Could you repeat the records below exactly, leaving out any pictures?
Content starts
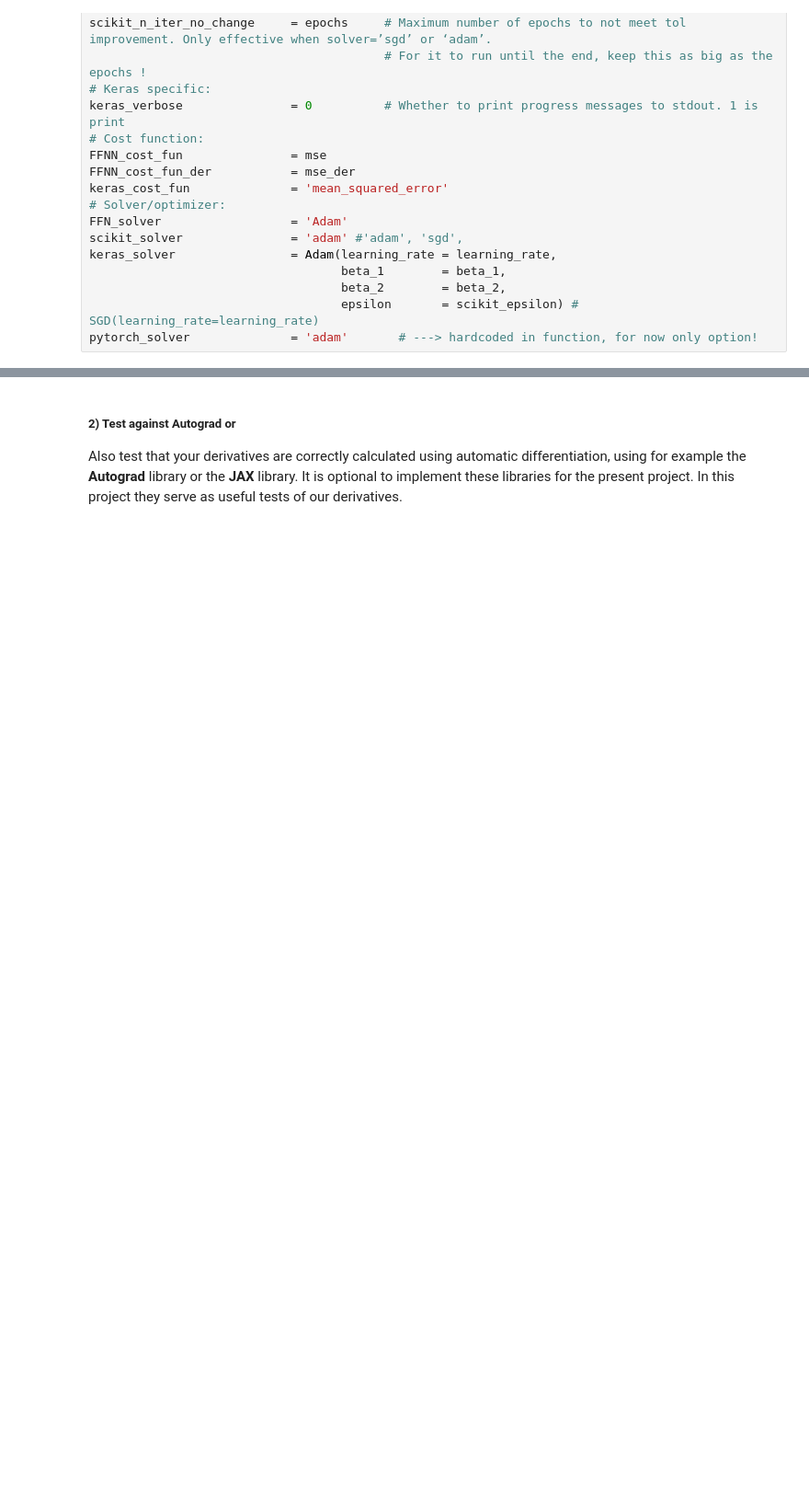
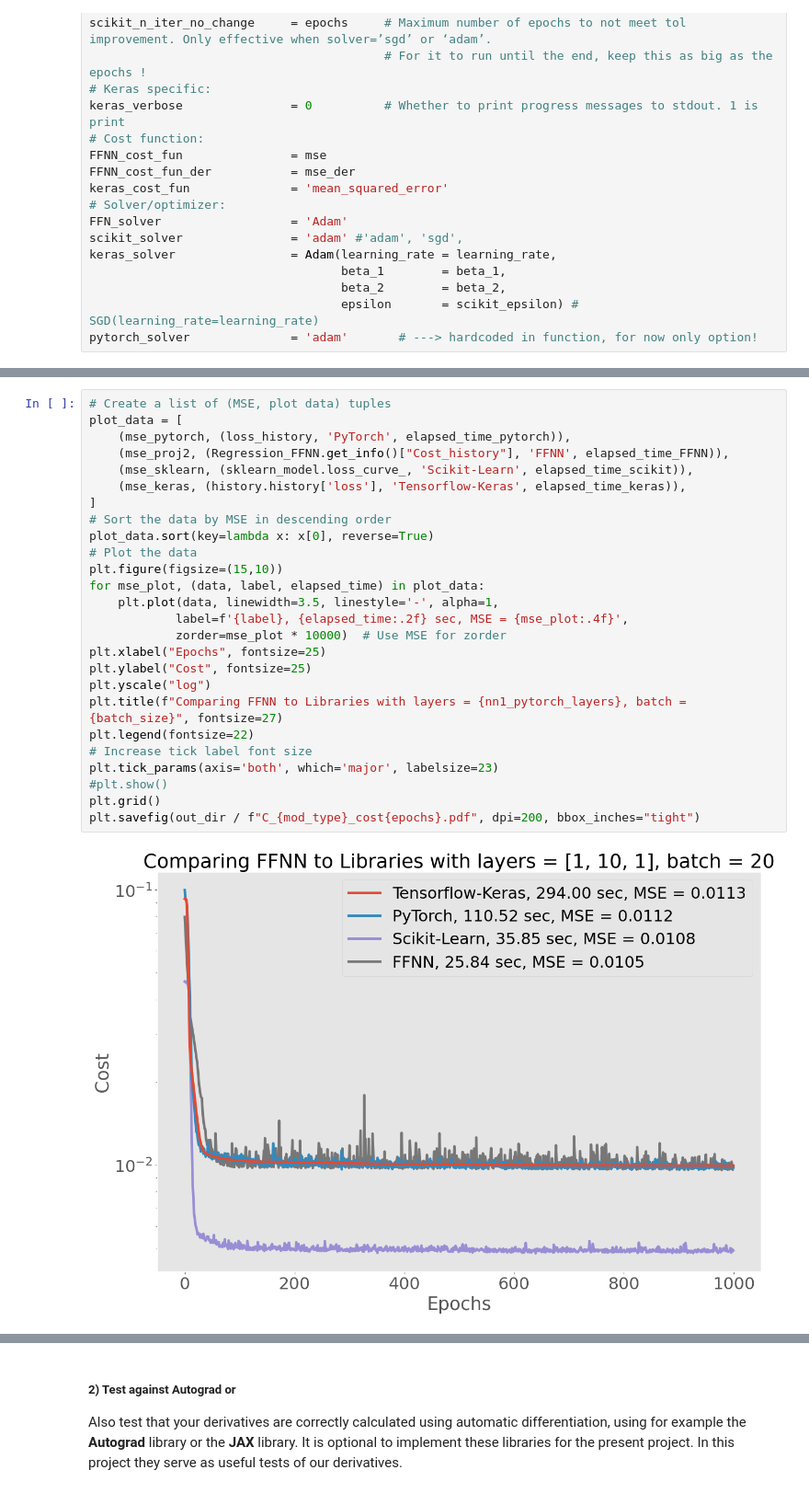
Before and after one commit to kjes4pres/Project_2_FYSSTK, a Jupyter notebook: Code/main/c.ipynb, the cells around one changed output, grey strips where cells are left out. Shown at 92% size. Drawn from its saved outputs; the diff is of its cells as text; blank space fills up the shorter version.

```diff
--- a/Code/main/c.ipynb
+++ b/Code/main/c.ipynb
@@ -599,0 +423,28 @@ plt.show()
+# %%
+# Create a list of (MSE, plot data) tuples
+plot_data = [
+    (mse_pytorch, (loss_history, 'PyTorch', elapsed_time_pytorch)),
+    (mse_proj2, (Regression_FFNN.get_info()["Cost_history"], 'FFNN', elapsed_time_FFNN)),
+    (mse_sklearn, (sklearn_model.loss_curve_, 'Scikit-Learn', elapsed_time_scikit)),
+    (mse_keras, (history.history['loss'], 'Tensorflow-Keras', elapsed_time_keras)),
+]
+# Sort the data by MSE in descending order
+plot_data.sort(key=lambda x: x[0], reverse=True)
+# Plot the data
+plt.figure(figsize=(15,10))
+for mse_plot, (data, label, elapsed_time) in plot_data:
+    plt.plot(data, linewidth=3.5, linestyle='-', alpha=1,
+            label=f'{label}, {elapsed_time:.2f} sec, MSE = {mse_plot:.4f}',
+            zorder=mse_plot * 10000)  # Use MSE for zorder
+plt.xlabel("Epochs", fontsize=25)
+plt.ylabel("Cost", fontsize=25)
+plt.yscale("log")
+plt.title(f"Comparing FFNN to Libraries with layers = {nn1_pytorch_layers}, batch = {batch_size}", fontsize=27)
+plt.legend(fontsize=22)
+# Increase tick label font size
+plt.tick_params(axis='both', which='major', labelsize=23)
+#plt.show()
+plt.grid()
+plt.savefig(out_dir / f"C_{mod_type}_cost{epochs}.pdf", dpi=200, bbox_inches="tight")
+# %% [output]
+[figure, added]
```
Also changed, not shown: parts of 43 cells of this notebook, 8 other files.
Content ends
WRITTEN REPLY ::
Before and after one commit to kjes4pres/Project_2_FYSSTK, a Jupyter notebook: Code/main/c.ipynb, the cells around one changed output, grey strips where cells are left out. Shown at 92% size. Drawn from its saved outputs; the diff is of its cells as text; blank space fills up the shorter version.

```diff
--- a/Code/main/c.ipynb
+++ b/Code/main/c.ipynb
@@ -599,0 +423,28 @@ plt.show()
+# %%
+# Create a list of (MSE, plot data) tuples
+plot_data = [
+    (mse_pytorch, (loss_history, 'PyTorch', elapsed_time_pytorch)),
+    (mse_proj2, (Regression_FFNN.get_info()["Cost_history"], 'FFNN', elapsed_time_FFNN)),
+    (mse_sklearn, (sklearn_model.loss_curve_, 'Scikit-Learn', elapsed_time_scikit)),
+    (mse_keras, (history.history['loss'], 'Tensorflow-Keras', elapsed_time_keras)),
+]
+# Sort the data by MSE in descending order
+plot_data.sort(key=lambda x: x[0], reverse=True)
+# Plot the data
+plt.figure(figsize=(15,10))
+for mse_plot, (data, label, elapsed_time) in plot_data:
+    plt.plot(data, linewidth=3.5, linestyle='-', alpha=1,
+            label=f'{label}, {elapsed_time:.2f} sec, MSE = {mse_plot:.4f}',
+            zorder=mse_plot * 10000)  # Use MSE for zorder
+plt.xlabel("Epochs", fontsize=25)
+plt.ylabel("Cost", fontsize=25)
+plt.yscale("log")
+plt.title(f"Comparing FFNN to Libraries with layers = {nn1_pytorch_layers}, batch = {batch_size}", fontsize=27)
+plt.legend(fontsize=22)
+# Increase tick label font size
+plt.tick_params(axis='both', which='major', labelsize=23)
+#plt.show()
+plt.grid()
+plt.savefig(out_dir / f"C_{mod_type}_cost{epochs}.pdf", dpi=200, bbox_inches="tight")
+# %% [output]
+[figure, added]
```
Also changed, not shown: parts of 43 cells of this notebook, 8 other files.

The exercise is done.